According to Absolute Data Group product development manager Michael Halter, who has spent almost 15 years developing software for businesses, the mining industry suffers from a lack of standards in maintenance and scheduling.
To overcome this, ADG has developed R4iBuildPoint, which Halter thinks can help solve some of those shortcomings, adding that many mine maintenance problems stem from companies using Excel spreadsheets to schedule, which is an outdated and unsuitable method.
He told Ferret for planning and scheduling mine site maintenance properly you need software that has been designed specifically for that purpose.
"You need a program designed for managing complex assets. Excel is not designed for that," he said.
One of the biggest problems in using Excel to plan and schedule is that it does not track changes made to job requests, or make detailed records of maintenance work.

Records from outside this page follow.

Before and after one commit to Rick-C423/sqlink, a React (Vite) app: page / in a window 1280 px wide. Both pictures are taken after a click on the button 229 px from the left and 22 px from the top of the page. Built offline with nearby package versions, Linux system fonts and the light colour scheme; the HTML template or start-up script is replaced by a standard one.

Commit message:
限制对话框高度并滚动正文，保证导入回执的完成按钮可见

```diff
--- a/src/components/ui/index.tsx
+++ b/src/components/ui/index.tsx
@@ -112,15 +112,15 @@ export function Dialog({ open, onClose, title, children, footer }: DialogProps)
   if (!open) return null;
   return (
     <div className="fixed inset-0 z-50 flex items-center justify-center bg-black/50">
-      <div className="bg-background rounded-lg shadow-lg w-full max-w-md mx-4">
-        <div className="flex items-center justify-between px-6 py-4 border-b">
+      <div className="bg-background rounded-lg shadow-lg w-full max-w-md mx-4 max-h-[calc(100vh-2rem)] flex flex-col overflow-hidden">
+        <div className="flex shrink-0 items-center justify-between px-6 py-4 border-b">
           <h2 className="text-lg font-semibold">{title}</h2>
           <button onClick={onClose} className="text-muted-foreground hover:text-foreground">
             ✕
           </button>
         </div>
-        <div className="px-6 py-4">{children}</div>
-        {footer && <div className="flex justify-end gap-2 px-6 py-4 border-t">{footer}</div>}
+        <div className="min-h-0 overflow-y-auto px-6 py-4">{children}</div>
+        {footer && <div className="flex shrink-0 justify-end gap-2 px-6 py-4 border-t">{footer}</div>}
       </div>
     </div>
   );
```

Good planning and scheduling should always leave an auditable trail for other workers and managers.
According to Halter, detailed records are some of the first things to go missing from Excel spreadsheets.
"A lot of the smaller miners are exposed in their maintenance. If someone wanted to come through and do an audit of who did what, when, and to what part, a lot of companies would have a hard time answering that."
In an effort to make mine maintenance safer, part of BuildPoint's record keeping involves fatigue management and staff statistics.
Halter told Ferret the more information maintenance plans and schedules made available to workers and managers, the safer the site would be.
"Unplanned maintenance is usually what puts people in danger," he said.
BuildPoint makes sure only qualified staff are scheduled for maintenance work, and that they have the right tools and information for the job.
It also alerts managers of expiring staff qualifications and operator and safety certificates. Apart from working to improve safety and closing auditing gaps, BuildPoint is designed to help planners predict equipment failure.
While downtimes will always happen, if planners can predict failure productivity will rise, he said.
"One of the biggest challenges for miners is solving the problem of maximising uptime without sacrificing equipment servicing."
BuildPoint includes features for documentation, planning, and auditing and combines them with cost, material, and staff management to try and make this happen.
But for all of its features, most of what BuildPoint offers is not completely new or groundbreaking.
Most good miners already know about the importance of schedules managing things like fatigue and audit trails.
And there are already software packages like SAP and Eclipse on the market that offer these functions.
Halter told Ferret what ultimately differentiated BuildPoint from most pre-existing packages was its smaller size and cost, and maintenance-only focus.
"It's a baby SAP. You could certainly put it that way."
Programs such as SAP manage things like finance and corporate services as well as maintenance.
These programs usually come with high costs and teams of their own expert support staff. BuildPoint's focus on maintenance means it is more tailored to junior miners rather than global giants, and has allowed the developer to keep costs low by excluding tools smaller companies don't need.
In whittling down functionality to provide only what is needed BuildPoint settles comfortably into an important but often ignored sector.